It is illegal to drive while impaired by any drug whether that drug is legal or illegal. You must not be affected by illegal drugs while accompanying a learner driver. This rule applies to public roads and also private property. (VIC Roads, 2012).
Assignment Tasks
For each task below, you must answer all the questions in sequential order and submit all of the required printouts, graphs, tables and summaries required.
NB:Each graph and table should have a heading and each axis should have a label!!
1. Introduction and Variable List: Give a brief introduction to your report.Describe the nature of the data. Read questions 3 to 8 and briefly describe the specific data and relationships which will be examined here.
2. Data: Provide a printout of the data in your sample, sorted in ascending order based onDriver ID number.
Give a brief comment about what you what would happen to the answers to your assignment if you had a different randomly selected sample of size 180.
3. Produce a histogram showing the age distribution of the drivers involved in car accidents. Provide your comments on the graph shape, and the most suitable measures of centre and spread for this data.
4. Pivot Tables:There is a general feeling that male drivers commit more driving offences causing more accidents and more fatalities compared to female drivers. For each of the following prepare a contingency table (crossclassification table), using the Pivot Table option in Excel.Make sure tocomment on similarities or differences and any conclusions you can draw in each case.
a) The average car speed in an accident for the cause of accident split on gender.
b) The average driver blood alcohol level in a road accidentfor each licence type split on gender.
c) The number ofroad accident fatalitiesfor each licence typesplit on gender.
5. TTest and CI:The Victorian police believe that the average speed of vehicles involved in accidents on Victorian highways is significantly higher than 100 km/hr.
a) Obtainappropriate descriptive statistics and socalculate a 95% confidence interval for the mean car speed in accidents onVictorian highways.
b) Conduct a statistical test to determine if the average car speed in accidents on Victorian highways is significantly higher than 100 km/hr.
6. Stratified scatter plot with trend lines: Obtain a stratified scatterplot comparing the relationship betweendriver age andcar speed (km/hr) in accidentsfor each gender.Think carefully about which variable should go on the vertical axis. Remember, it is the independent variable that goes on the horizontal axis (i.e. the xaxis). Include trend lines, their equations and Rsquared values on the graph.

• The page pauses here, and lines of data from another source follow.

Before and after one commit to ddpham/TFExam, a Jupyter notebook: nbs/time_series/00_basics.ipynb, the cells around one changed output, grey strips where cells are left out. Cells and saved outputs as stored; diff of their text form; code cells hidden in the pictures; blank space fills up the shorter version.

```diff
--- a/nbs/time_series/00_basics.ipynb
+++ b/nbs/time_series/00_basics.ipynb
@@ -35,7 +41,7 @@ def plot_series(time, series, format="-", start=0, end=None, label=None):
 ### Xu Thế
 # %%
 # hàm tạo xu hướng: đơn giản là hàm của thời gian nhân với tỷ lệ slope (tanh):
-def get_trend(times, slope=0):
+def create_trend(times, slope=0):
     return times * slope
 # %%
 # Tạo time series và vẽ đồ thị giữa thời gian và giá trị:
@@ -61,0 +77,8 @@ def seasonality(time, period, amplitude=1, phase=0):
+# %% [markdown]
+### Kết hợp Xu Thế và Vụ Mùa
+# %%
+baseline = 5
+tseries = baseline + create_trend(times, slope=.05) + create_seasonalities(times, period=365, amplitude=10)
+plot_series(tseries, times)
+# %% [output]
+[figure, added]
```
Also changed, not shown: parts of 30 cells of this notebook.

Make sure you label axes properly and that your graph has an appropriate title.
Briefly compare the nature of the relationship between these two variables,the driver Age (years) and Speed (km/hr), formales and females(Hint: mention any differences in the slope of the trend line and/or the Rsquared values and what this indicates).
7. Create a table of correlation coefficients for the following variables:Age, Number of Fatalities, Car Speed and Blood Alcohol Level. Discuss your results and state which pairs of variables have the highest and the lowest correlation coefficients.
8. Use Excel to carry out a regression analysison the two variables: driver age (years)(independent variable) and car speed (km/hr)(dependent variable).
a) Copy the output into your assignment and use it to determine the answers to the following questions.
b) Write down the regression equation.
c) State the Rsquared value and the standard error and explain what they mean with respect to the data.
d) Write down the value of the gradient of the regression line and explain what it means for this data.
e) Are the values for the constant and the gradient (slope) significant (i.e. significantly different from zero) in this case? Justify your answer.
f) Do you think this regression model is a good model? Justify your answer using the regression output.
9. Using the information obtained for your analyseswrite a short conclusion about what you found from the study above.